Second, the market is an important resource allocation mechanism at any given level of development. Economic growth occurs when firms are given the incentive system to take advantage of existing opportunities determined by the country’s endowment structure. They can also create potential new business niches by identifying and exploiting the economy’s latent comparative advantage. They spontaneously enter industries and choose technologies consistent with the economy’s comparative advantage only when the price system reflects the relative scarcity of factors in the country’s endowment. Therefore, a competitive market system should be the economy’s fundamental mechanism for resource allocation at each stage of its development. However, economic development is a dynamic process that requires industrial upgrading and corresponding improvements in ‘hard’ (tangible) and ‘soft’ (intangible) infrastructure at each stage. Such upgrading requires coordination and entails large externalities to firms’ transaction costs and returns to capital investment. Thus, in addition to an effective market mechanism, the government should play an active role in facilitating industrial upgrading and infrastructure improvements.

A framework for conceptualizing the facilitating role of the government in industrial upgrading and economic diversification could involve a six-step process as follows. (1) Developing country governments can identify the list of tradable goods and services that have been produced for about 20 years in dynamically growing countries with similar endowment structures and a per capita income that is about 100 per cent higher than their own. (2) Among the industries in that list, the government may give priority to those in which some domestic private firms have already entered spontaneously, and try to identify and help remove the obstacles to their development. (3) Some of those industries in the list may be completely new to domestic firms; in such cases, the government could adopt specific measures to attract firms in the higher-income countries identified in the first step to invest in these industries. (4) Developing country governments should pay close attention to private enterprises’ successful self-discoveries of industries that are not included in the list identified in step (1) and provide support to scale up those industries. (5) In developing countries with poor infrastructure and an unfriendly business environment, the government can invest in industrial parks or export processing zones and make the necessary improvements to attract domestic private firms and/or foreign firms that may be willing to invest in the targeted industries. Finally (6) limited incentives may also be provided to domestic pioneer firms or foreign investors that work within the list of industries identified in step (1) in order to compensate for the non-rival, public knowledge created by their investments (Lin and Monga, 2010).

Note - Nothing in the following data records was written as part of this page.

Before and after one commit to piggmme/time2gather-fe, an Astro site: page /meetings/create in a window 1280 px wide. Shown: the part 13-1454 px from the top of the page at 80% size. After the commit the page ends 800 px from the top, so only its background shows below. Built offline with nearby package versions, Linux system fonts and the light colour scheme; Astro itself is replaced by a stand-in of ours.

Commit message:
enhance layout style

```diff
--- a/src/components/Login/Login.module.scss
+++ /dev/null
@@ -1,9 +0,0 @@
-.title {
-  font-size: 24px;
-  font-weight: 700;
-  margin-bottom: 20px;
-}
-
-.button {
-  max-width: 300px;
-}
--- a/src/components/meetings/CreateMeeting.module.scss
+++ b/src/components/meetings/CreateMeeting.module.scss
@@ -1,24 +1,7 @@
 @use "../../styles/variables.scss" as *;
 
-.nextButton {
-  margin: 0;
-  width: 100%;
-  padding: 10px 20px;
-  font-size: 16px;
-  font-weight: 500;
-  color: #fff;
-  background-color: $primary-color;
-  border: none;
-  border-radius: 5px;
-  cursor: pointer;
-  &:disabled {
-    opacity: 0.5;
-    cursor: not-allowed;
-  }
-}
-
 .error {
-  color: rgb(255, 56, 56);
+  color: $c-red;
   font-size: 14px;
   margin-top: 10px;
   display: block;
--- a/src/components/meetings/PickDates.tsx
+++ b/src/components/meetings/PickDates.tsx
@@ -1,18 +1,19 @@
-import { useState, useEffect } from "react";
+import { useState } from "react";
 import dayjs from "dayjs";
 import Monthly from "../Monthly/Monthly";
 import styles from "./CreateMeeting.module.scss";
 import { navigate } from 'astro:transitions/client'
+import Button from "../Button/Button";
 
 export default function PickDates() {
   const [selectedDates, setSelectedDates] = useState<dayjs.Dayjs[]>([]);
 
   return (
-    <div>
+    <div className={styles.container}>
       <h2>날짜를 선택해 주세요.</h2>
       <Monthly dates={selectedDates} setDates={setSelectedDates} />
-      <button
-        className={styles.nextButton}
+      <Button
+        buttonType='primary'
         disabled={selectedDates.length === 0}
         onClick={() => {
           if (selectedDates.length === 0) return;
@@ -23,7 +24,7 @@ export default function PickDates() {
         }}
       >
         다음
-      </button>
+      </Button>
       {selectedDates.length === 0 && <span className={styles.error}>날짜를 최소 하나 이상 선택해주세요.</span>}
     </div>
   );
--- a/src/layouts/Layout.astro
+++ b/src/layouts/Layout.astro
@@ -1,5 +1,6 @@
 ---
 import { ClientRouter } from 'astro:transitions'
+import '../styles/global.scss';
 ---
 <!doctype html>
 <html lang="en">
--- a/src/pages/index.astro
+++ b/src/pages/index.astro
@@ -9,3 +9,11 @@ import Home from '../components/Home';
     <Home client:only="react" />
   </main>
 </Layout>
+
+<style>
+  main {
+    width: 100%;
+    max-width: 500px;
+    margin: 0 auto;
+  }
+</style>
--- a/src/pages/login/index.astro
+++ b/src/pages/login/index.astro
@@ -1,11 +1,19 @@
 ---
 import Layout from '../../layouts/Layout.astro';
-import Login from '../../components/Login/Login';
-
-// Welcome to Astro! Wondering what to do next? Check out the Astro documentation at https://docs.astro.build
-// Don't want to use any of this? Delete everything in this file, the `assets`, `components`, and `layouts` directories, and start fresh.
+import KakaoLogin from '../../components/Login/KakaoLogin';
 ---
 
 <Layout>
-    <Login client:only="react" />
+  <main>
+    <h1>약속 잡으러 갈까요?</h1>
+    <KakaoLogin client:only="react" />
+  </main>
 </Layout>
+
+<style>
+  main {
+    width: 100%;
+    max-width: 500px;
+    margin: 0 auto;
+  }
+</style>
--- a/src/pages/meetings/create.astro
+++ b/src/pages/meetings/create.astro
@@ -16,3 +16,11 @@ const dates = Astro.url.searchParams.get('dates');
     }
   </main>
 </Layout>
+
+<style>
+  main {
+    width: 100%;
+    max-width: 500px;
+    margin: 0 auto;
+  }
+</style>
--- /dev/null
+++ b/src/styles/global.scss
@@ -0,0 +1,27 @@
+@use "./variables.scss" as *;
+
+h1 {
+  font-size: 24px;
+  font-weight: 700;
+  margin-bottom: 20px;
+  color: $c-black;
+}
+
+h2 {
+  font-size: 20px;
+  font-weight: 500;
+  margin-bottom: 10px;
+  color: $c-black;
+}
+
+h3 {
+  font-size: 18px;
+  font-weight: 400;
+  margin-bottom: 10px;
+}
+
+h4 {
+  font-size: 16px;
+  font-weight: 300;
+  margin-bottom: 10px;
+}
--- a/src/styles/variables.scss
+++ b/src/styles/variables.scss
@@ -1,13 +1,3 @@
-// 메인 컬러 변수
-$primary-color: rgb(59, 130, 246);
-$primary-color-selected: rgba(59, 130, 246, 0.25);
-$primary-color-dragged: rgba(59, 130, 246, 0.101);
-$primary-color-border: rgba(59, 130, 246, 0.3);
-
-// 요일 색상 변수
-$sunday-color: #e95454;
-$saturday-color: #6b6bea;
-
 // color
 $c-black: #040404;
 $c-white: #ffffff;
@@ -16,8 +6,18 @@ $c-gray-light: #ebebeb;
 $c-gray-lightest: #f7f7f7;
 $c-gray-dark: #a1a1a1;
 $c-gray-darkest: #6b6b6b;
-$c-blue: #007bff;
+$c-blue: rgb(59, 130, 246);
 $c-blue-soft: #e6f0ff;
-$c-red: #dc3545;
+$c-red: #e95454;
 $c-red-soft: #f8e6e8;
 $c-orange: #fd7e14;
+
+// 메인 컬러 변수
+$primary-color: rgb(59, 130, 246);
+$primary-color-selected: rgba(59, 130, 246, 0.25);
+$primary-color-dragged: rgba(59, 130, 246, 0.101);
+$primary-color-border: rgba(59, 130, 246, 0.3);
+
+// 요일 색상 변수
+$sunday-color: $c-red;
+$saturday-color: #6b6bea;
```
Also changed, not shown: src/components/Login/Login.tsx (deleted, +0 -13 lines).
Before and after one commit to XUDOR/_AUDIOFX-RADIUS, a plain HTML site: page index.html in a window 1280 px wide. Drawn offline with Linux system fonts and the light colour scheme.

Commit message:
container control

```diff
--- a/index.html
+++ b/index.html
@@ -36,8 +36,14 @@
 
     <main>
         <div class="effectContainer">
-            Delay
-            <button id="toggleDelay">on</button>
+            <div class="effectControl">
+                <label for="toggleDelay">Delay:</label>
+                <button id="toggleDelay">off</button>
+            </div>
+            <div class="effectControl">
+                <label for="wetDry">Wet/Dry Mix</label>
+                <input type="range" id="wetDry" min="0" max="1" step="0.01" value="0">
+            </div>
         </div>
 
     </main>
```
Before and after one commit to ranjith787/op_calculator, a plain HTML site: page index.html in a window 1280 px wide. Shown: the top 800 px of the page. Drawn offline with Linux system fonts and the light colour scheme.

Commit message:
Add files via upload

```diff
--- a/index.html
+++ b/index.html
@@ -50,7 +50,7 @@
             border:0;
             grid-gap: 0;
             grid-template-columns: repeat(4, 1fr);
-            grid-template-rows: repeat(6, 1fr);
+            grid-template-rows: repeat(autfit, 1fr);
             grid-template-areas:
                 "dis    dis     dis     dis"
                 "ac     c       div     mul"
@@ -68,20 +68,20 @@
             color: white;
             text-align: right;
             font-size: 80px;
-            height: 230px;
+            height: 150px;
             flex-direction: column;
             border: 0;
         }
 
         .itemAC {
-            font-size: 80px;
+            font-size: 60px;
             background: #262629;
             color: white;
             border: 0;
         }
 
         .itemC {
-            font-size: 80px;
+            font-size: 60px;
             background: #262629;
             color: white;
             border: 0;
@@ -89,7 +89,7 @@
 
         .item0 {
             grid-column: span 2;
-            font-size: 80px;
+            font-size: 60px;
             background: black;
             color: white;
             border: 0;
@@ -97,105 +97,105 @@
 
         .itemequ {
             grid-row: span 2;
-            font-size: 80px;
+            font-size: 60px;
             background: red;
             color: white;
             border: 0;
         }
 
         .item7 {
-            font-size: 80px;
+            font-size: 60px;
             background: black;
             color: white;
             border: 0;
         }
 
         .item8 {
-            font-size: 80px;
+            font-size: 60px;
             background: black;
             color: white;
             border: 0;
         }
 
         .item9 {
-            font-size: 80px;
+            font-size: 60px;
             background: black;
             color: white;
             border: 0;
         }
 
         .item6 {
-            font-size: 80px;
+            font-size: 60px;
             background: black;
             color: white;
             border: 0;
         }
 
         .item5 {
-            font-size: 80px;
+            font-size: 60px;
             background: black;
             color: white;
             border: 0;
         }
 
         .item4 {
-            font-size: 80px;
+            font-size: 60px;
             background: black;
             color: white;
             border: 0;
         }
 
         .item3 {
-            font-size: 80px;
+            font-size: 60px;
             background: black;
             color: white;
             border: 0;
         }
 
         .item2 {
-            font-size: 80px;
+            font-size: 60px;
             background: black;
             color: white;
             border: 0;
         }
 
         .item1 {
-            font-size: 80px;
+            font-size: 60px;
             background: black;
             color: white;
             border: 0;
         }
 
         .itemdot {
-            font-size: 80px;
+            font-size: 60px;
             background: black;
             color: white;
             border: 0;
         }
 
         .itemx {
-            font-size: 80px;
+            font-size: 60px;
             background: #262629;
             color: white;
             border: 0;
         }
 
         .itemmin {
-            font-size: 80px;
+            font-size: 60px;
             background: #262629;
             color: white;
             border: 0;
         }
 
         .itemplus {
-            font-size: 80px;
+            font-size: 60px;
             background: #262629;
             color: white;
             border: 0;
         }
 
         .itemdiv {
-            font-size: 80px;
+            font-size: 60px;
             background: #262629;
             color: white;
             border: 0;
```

Such a systematic approach may be useful for formulating and implementing rigorously the type of strategic government intervention that Wade advocates in his very timely article.